Aim of the exercise: Each line in the entries below that holds the string "stroke" is to be listed.

(Source records)
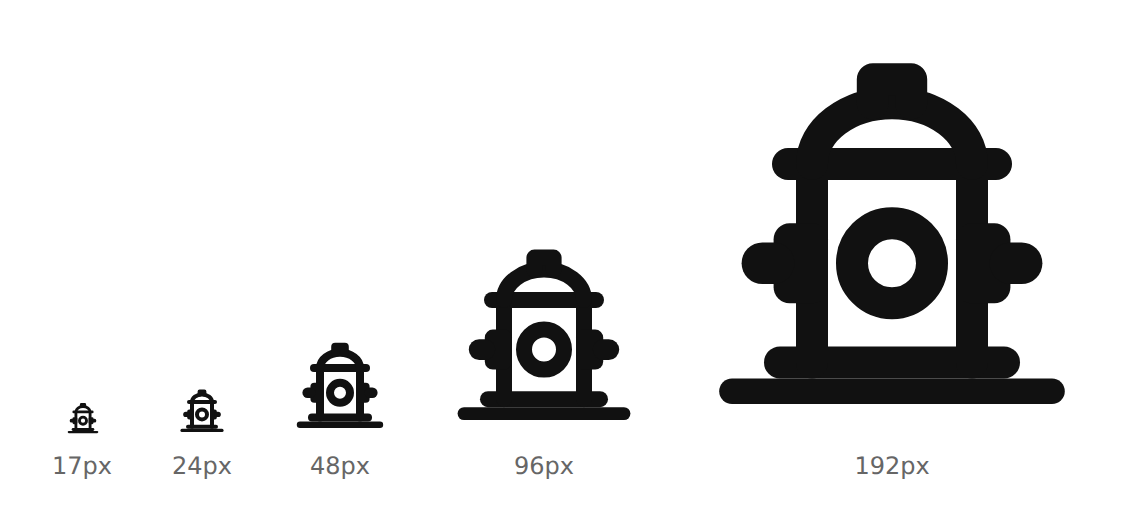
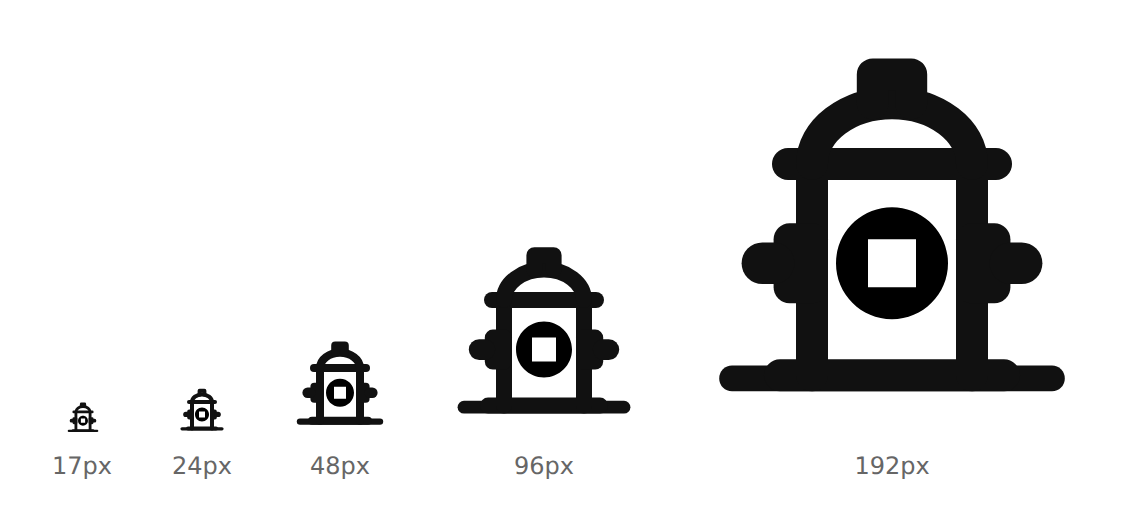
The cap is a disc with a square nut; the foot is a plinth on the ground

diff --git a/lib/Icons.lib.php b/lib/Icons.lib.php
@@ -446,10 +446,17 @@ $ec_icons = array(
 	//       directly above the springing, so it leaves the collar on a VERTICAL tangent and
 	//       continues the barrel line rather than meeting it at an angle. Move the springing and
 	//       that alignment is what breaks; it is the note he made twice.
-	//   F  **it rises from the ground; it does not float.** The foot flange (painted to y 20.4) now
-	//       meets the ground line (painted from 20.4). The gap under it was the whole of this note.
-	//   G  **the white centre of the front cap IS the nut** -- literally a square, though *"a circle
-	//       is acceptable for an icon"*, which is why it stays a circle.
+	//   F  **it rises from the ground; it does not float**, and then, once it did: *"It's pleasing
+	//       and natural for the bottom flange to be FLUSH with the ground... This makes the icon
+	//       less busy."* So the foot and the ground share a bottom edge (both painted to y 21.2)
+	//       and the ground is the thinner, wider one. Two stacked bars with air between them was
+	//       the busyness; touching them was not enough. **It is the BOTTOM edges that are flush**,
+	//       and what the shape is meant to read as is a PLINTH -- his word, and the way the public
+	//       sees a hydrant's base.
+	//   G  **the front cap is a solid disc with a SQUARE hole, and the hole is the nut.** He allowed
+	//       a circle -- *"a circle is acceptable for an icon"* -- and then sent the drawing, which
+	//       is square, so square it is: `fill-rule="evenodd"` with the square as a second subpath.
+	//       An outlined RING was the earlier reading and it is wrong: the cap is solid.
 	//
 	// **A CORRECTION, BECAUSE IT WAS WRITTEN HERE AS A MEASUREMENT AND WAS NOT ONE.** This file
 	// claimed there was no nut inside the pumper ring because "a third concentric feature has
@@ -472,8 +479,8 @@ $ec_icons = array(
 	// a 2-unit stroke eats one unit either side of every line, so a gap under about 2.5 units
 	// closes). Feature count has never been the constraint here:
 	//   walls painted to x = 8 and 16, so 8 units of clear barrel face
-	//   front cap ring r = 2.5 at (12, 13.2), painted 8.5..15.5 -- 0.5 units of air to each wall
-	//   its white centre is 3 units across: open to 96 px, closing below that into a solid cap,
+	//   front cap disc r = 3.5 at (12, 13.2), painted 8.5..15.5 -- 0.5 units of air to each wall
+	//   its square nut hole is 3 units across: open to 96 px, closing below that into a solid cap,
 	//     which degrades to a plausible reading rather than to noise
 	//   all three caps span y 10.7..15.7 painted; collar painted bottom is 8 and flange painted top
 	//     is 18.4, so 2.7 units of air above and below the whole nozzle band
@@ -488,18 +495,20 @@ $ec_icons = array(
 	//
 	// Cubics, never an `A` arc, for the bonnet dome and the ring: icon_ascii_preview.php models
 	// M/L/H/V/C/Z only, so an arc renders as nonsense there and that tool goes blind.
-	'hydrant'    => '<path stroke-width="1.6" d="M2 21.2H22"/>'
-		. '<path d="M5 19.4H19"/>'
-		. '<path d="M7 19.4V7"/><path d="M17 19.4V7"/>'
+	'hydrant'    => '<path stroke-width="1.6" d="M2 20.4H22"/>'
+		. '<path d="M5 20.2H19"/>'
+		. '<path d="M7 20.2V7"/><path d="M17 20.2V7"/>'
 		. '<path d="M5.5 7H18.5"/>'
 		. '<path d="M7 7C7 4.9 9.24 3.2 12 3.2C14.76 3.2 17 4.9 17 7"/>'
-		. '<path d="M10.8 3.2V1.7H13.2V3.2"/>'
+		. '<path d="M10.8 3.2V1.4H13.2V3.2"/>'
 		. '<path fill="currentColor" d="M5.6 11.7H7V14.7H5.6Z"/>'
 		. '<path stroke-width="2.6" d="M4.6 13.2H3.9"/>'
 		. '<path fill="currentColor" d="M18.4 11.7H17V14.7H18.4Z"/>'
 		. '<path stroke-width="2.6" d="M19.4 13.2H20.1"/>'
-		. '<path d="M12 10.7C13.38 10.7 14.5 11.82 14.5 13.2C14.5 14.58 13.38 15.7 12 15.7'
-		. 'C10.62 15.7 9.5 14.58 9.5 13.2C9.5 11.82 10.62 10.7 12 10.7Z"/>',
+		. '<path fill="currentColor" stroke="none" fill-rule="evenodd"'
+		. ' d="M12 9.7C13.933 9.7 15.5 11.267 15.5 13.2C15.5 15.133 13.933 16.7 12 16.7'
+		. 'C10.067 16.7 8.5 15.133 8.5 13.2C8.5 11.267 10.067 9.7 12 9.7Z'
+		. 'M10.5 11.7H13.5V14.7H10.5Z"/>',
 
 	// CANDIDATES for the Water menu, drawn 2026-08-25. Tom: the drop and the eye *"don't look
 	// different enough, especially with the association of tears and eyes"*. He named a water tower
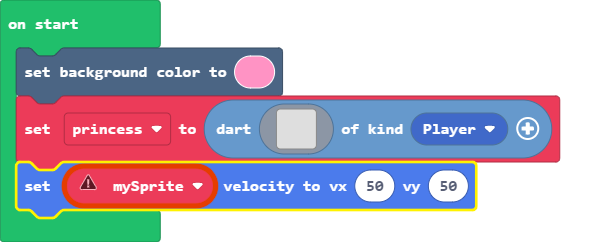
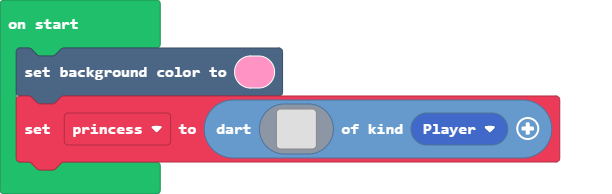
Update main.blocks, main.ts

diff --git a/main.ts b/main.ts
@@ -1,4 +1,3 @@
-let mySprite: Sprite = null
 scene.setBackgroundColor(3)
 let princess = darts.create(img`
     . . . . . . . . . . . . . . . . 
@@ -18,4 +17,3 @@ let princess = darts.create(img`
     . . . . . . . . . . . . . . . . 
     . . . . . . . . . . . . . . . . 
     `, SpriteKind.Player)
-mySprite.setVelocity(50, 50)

Your response:
 	// a 2-unit stroke eats one unit either side of every line, so a gap under about 2.5 units
-	'hydrant'    => '<path stroke-width="1.6" d="M2 21.2H22"/>'
+	'hydrant'    => '<path stroke-width="1.6" d="M2 20.4H22"/>'
 		. '<path stroke-width="2.6" d="M4.6 13.2H3.9"/>'
 		. '<path stroke-width="2.6" d="M19.4 13.2H20.1"/>'
+		. '<path fill="currentColor" stroke="none" fill-rule="evenodd"'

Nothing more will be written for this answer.